• radiation-induced sarcoma;
  • nasopharyngeal carcinoma;
  • radiation therapy;
  • second primary malignancy;
  • treatment modality



The increasing incidence of radiation-induced sarcoma (RIS) has become a significant problem that can limit long-term survival. The objective of the current study was to analyze the clinicopathologic characteristics, treatment outcomes, and prognostic factors of RIS after radiotherapy for nasopharyngeal carcinoma (NPC).


Institutional electronic medical records of patients with NPC who received definitive radiotherapy between February 1964 and 2003 were reviewed. Fifty-three patients who developed RIS and fulfilled the study criteria were included.


The median follow-up after a diagnosis of RIS was 15.5 months (range, 0.4-90.3 months), and the median latency between radiotherapy for NPC and an RIS diagnosis was 9.3 years (range, 3.2-26.6 years). Fibrosarcoma was the most frequent histologic type observed, followed by osteosarcoma, and malignant fibrous histiocytoma. The 3-year overall survival (OS) rate for 49 patients who received treatment was 32.4%, and the median survival was 21.2 months (95% confidence interval, 8.7-33.8 months). The median OS was 41.3 months, 8.4 months, and 11 months for the complete resection group, the incomplete resection group, and the chemotherapy group, respectively (P<.0001). The only independent predictive factor that was associated with better OS was complete surgical resection.


This retrospective study confirmed the rarity and poor prognosis of RIS in patients with NPC. Complete surgical resection was a significant prognostic factor for survival.
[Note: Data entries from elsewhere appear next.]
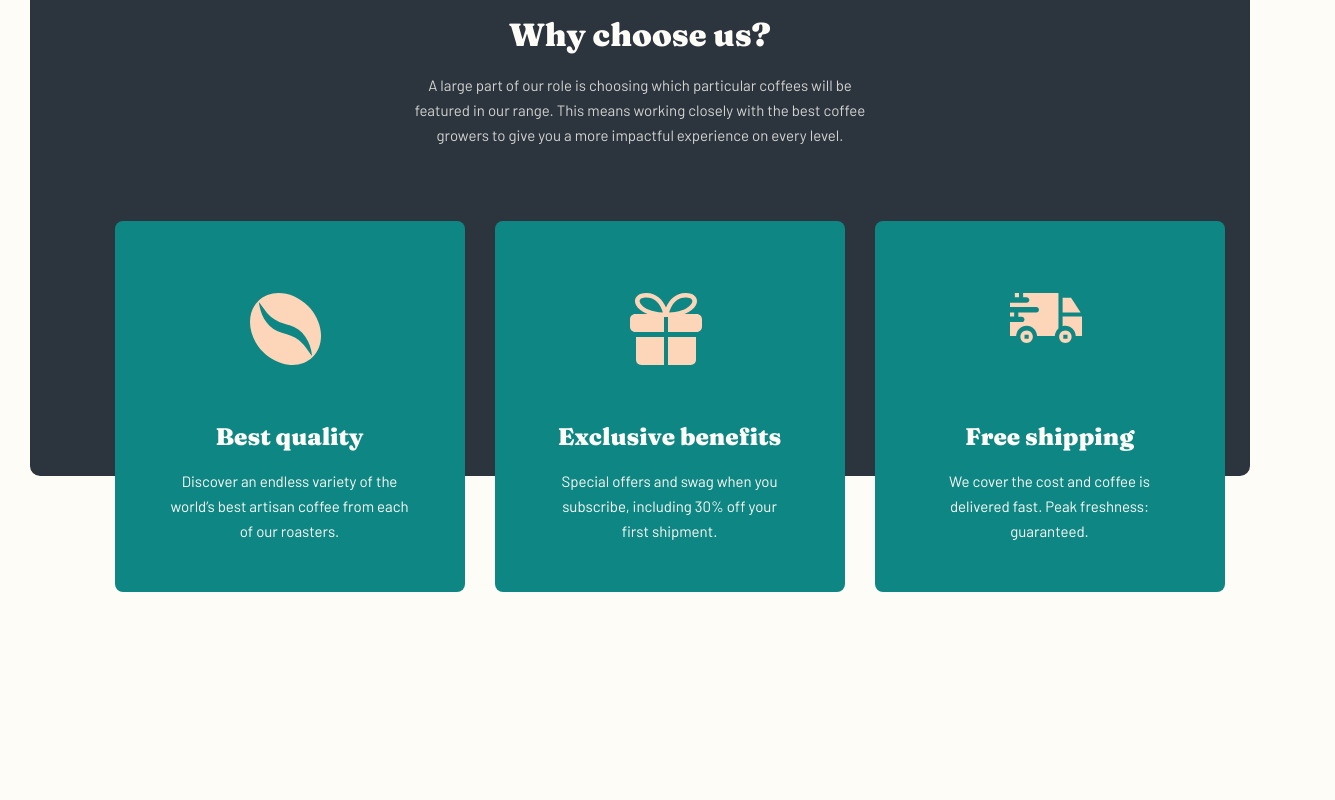
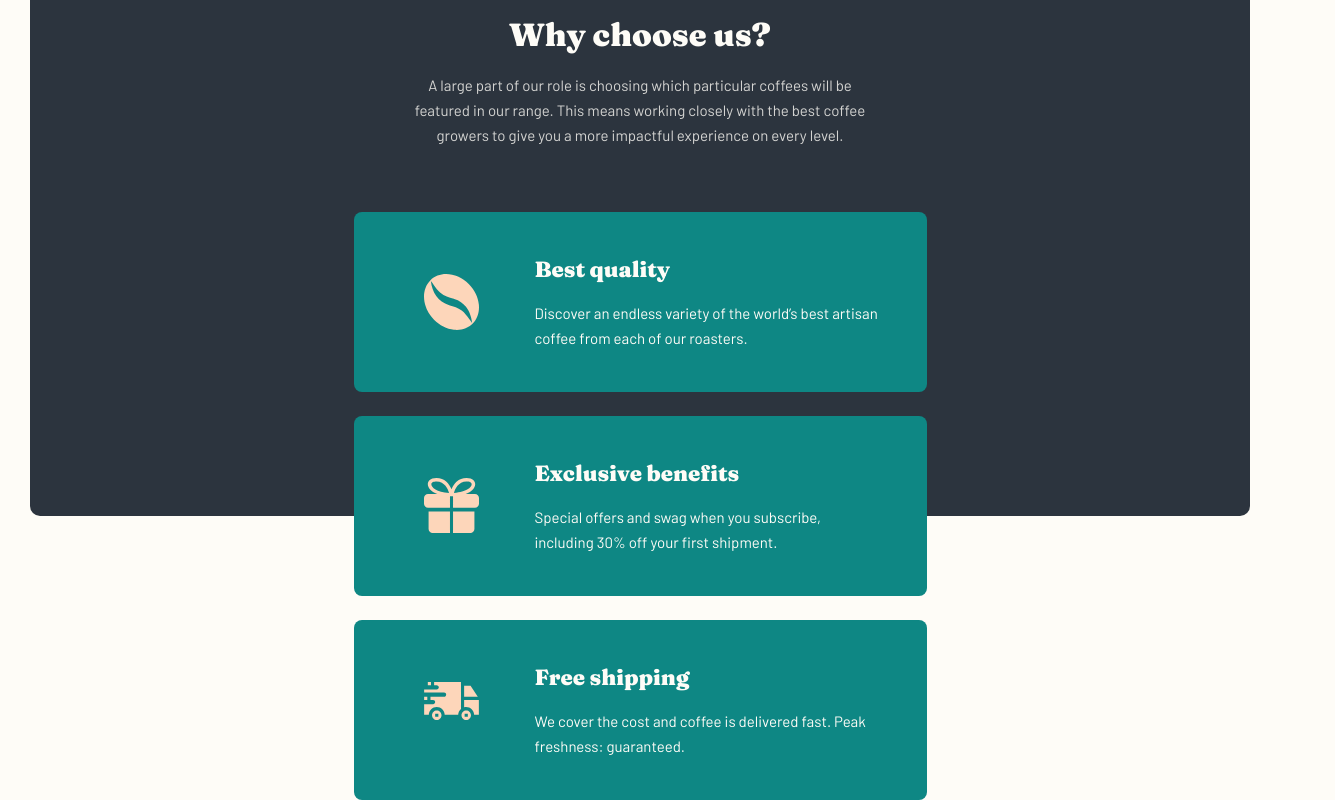
Before and after one commit to SayramovAzizbek/Azizbek-Coffee-Roasters2, a plain HTML site: page index.html in a window 1280 px wide. Shown: the part 1473-2273 px from the top of the page, 1335 px wide, since content can reach past the window. Before the commit the page ends 2065 px from the top, so only its background shows below. Drawn offline with Linux system fonts and the light colour scheme; files whose address does not match are found by name.

Commit message:
Change some padding and replace code line

```diff
--- a/css/main.css
+++ b/css/main.css
@@ -159,6 +159,10 @@ header {
   flex-direction: column;
 }
 
+.sitenav__item:not(:last-child) {
+  margin-bottom: 32px;
+}
+
 .sitenav__link {
   font-family: 'Fraunces';
   font-weight: 900;
@@ -172,10 +176,6 @@ header {
   color: #333D4B;
 }
 
-.sitenav__item:not(:last-child) {
-  margin-bottom: 32px;
-}
-
 .sitenav-on .site-header-part__btn {
   background-image: url("../images/close-icon.svg");
 }
@@ -185,6 +185,11 @@ header {
     display: flex;
     align-items: center;
     justify-content: space-between;
+  }
+
+  .site-logo__img {
+    width: 236px;
+    height: 26px;
   }
 
   .site-header-part__btn {
@@ -217,10 +222,6 @@ header {
     text-transform: uppercase;
     color: #83888F;
   }
-}
-
-.titke {
-  background: linear-gradient(180deg, rgba(254, 252, 247, 0.0001) 0%, #FEFCF7 100%);
 }
 
 /* End of Header Section */
@@ -292,6 +293,7 @@ header {
 }
 
 @media only screen and (min-width:700px) {
+
   .hero-part {
     padding: 104px 0 103px 58px;
     background-image: url("../images/planshet-hero-bg-img.jpg");
@@ -326,12 +328,6 @@ header {
   .hero-part__link-box {
     justify-content: flex-start;
   }
-
-  .site-logo__img {
-    width: 236px;
-    height: 26px;
-  }
-
 }
 
 @media only screen and (min-width:1024px) {
@@ -389,12 +385,12 @@ header {
   text-align: center;
 }
 
+.collection-list__item:not(:last-child) {
+  margin-bottom: 48px;
+}
+
 .collection-list__img {
   margin: 0 auto;
-}
-
-.collection-list__item:not(:last-child) {
-  margin-bottom: 48px;
 }
 
 .collection-list__title,
@@ -484,7 +480,6 @@ header {
   .collection-list__text {
     text-align: left;
   }
-
 }
 
 
@@ -517,12 +512,12 @@ header {
     flex-direction: column;
   }
 
+  .collection-list__item:not(:last-child) {
+    margin-bottom: 0px;
+  }
+
   .collection-list__img {
     margin: 0 auto;
-  }
-
-  .collection-list__item:not(:last-child) {
-    margin-bottom: 0px;
   }
 
   .collection-list__title-box,
@@ -551,10 +546,6 @@ header {
   background-color: #2C343E;
 }
 
-.choose-part__text-box {
-  margin: 0 auto;
-}
-
 .choose-part__title {
   margin: 0 0 24px 0;
   font-family: 'Fraunces';
@@ -566,6 +557,7 @@ header {
 }
 
 .choose-part__text-box {
+  margin: 0 auto;
   max-width: 212px;
 }
 
@@ -643,7 +635,6 @@ header {
 }
 
 .choose-list__text-box {
-  /* width: 198px; */
   margin: 0 auto;
 }
 
@@ -657,20 +648,20 @@ header {
 }
 
 @media only screen and (min-width:375px) {
-  .choose-part__text-box {
-    max-width: 260px;
-  }
-
   .choose-part__title {
     font-size: 28px;
   }
 
+  .choose-part__text-box {
+    max-width: 100%;
+  }
+
   .choose-part__list-box {
-    padding: 170px 24px 170px 24px;
+    padding: 310px 24px 310px 24px;
   }
 
   .choose-list__item {
-    max-width: 269px;
+    max-width: 279px;
     padding: 200px 34px 51px;
     background-color: #0E8784;
     border-radius: 8px;
@@ -682,20 +673,18 @@ header {
     left: 104px;
   }
 
+  .choose-list__title {
+    font-size: 22px;
+  }
+
   .choose-list__text-box {
     margin: 0 auto;
   }
 }
 
 @media only screen and (min-width:700px) {
-  .choose-part{
+  .choose-part {
     padding: 0;
-  }
-  .choose-list__item {
-    max-width: 573px;
-    padding: 41px 48px 41px 70px;
-    background-color: #0E8784;
-    border-radius: 8px;
   }
 
   .choose-part__title {
@@ -711,6 +700,33 @@ header {
     font-size: 15px;
   }
 
+  .choose-part__list-box {
+    background-color: #2C343E;
+    padding: 170px 24px 170px 24px;
+  }
+
+  .choose-list__item {
+    position: relative;
+    max-width: 573px;
+    width: 100%;
+    margin: 0 auto;
+    padding: 41px 48px 41px 181px;
+    background-color: #0E8784;
+    border-radius: 8px;
+  }
+
+  .choose-list__item::before {
+    position: absolute;
+    top: 62px;
+    left: 70px;
+    width: 55px;
+    height: 56px;
+  }
+
+  .choose-list__title {
+    margin-bottom: 16px;
+  }
+
   .choose-list__text-box {
     max-width: 344px;
     margin: 0 auto;
@@ -720,50 +736,40 @@ header {
   .choose-list__text {
     text-align: left;
   }
+}
 
-  .choose-part__list-box {
-    background-color: #2C343E;
+@media only screen and (min-width:1320px) {
+  .choose-part {
+    padding: 0;
   }
 
-  .choose-list__title {
-    margin-bottom: 16px;
-  }
-
-  .choose-list__item {
-    position: relative;
-    max-width: 573px;
-    width: 100%;
-    margin: 0 auto;
-    padding: 41px 48px 41px 181px;
-  }
-
-  .choose-list__item::before {
-    position: absolute;
-    top: 62px;
-    left: 70px;
-    width: 55px;
-    height: 56px;
-  }
-}
-
-@media only screen and (min-width:1024px) {
-  .choose-part{
-    padding: 0;
-  }
-  .choose-list {
-    display: flex;
-    align-items: center;
+  .choose-part__text-box {
+    max-width: 540px;
   }
 
   .choose-part__list-box {
     padding: 150px 24px 150px 24px;
   }
+
+  .choose-list {
+    position: absolute;
+    top: 162px;
+    left: 85px;
+    right: 0;
+    bottom: 0;
+    display: flex;
+    align-items: center;
+    width: 100%;
+    margin: 0 auto;
+  }
+
   .choose-list__item {
-    width: 350px;
+    max-width: 350px;
+    margin: 0;
     padding: 200px 48px 48px 47px;
   }
 
-  .choose-list__item:not(:last-child){
+  .choose-list__item:not(:last-child) {
     margin: 0;
     margin-right: 30px;
   }
@@ -780,22 +786,8 @@ header {
     text-align: center;
   }
 
-  .choose-list__item{
-    margin: 0;
-  }
-
   .choose-list__text-box {
     max-width: 240px;
-  }
-
-  .choose-list {
-    position: absolute;
-    top: 162px;
-    left: 85px;
-    right: 0;
-    bottom: 0;
-    width: 100%;
-    margin: 0 auto;
   }
 }
 
```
The authors concluded that long-term follow-up is necessary for the early detection of RIS in patients with NPC. Cancer 2010. © 2010 American Cancer Society.